Although the wax will be dry in just a few hours, it will take approximately 4-6 weeks to cure completely to reach its final, hard, durable finish.
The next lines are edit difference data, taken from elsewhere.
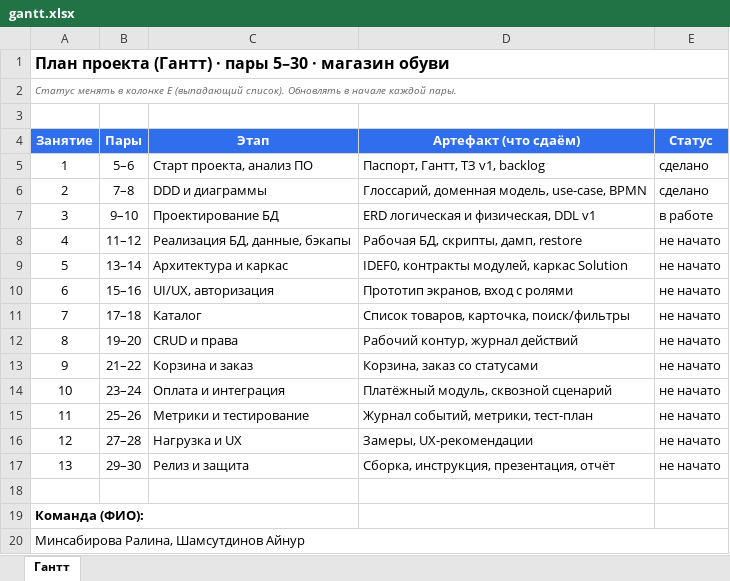
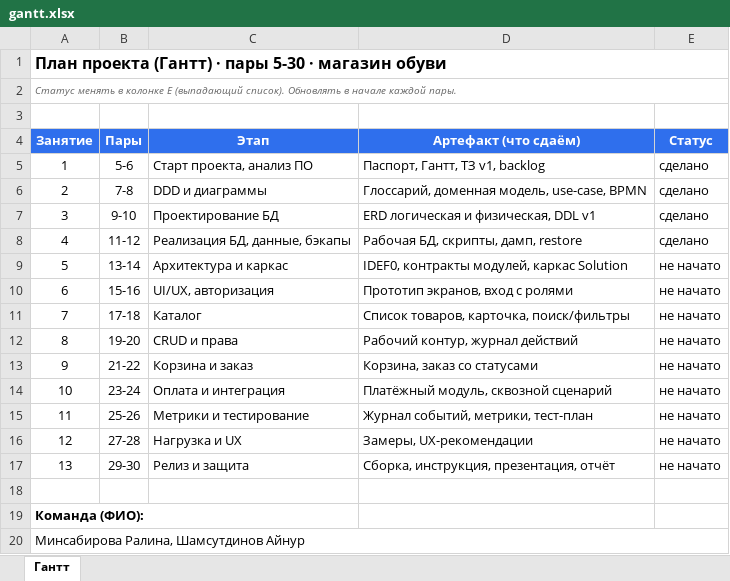
Before and after one commit to ralina-teach/bez_raznici, an Excel workbook: docs/gantt.xlsx, sheet Гантт, drawn as a sheet; values as stored, in another font and other column widths than the file's, no borders; the diff names each change by its address in the sheet, - before the commit and + after, or states it on an @@ line.

```diff
--- a/docs/gantt.xlsx (sheet Гантт)
+++ b/docs/gantt.xlsx (sheet Гантт)
-A1 (Занятие): …· пары 5–30 · магазин…
+A1 (Занятие): …· пары 5-30 · магазин…
-B5 (Пары): 5–6
+B5 (Пары): 5-6
-B6 (Пары): 7–8
+B6 (Пары): 7-8
-B7 (Пары): 9–10
+B7 (Пары): 9-10
-E7 (Статус): в работе
+E7 (Статус): сделано
-B8 (Пары): 11–12
+B8 (Пары): 11-12
-E8 (Статус): не начато
+E8 (Статус): сделано
-B9 (Пары): 13–14
+B9 (Пары): 13-14
-B10 (Пары): 15–16
+B10 (Пары): 15-16
-B11 (Пары): 17–18
+B11 (Пары): 17-18
-B12 (Пары): 19–20
+B12 (Пары): 19-20
-B13 (Пары): 21–22
+B13 (Пары): 21-22
-B14 (Пары): 23–24
+B14 (Пары): 23-24
-B15 (Пары): 25–26
+B15 (Пары): 25-26
-B16 (Пары): 27–28
+B16 (Пары): 27-28
-B17 (Пары): 29–30
+B17 (Пары): 29-30
```
Also changed, not shown: 11 other files.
In the meantime, you can use your furniture but be gentle with it and try to avoid scratching it or exposing it to liquids.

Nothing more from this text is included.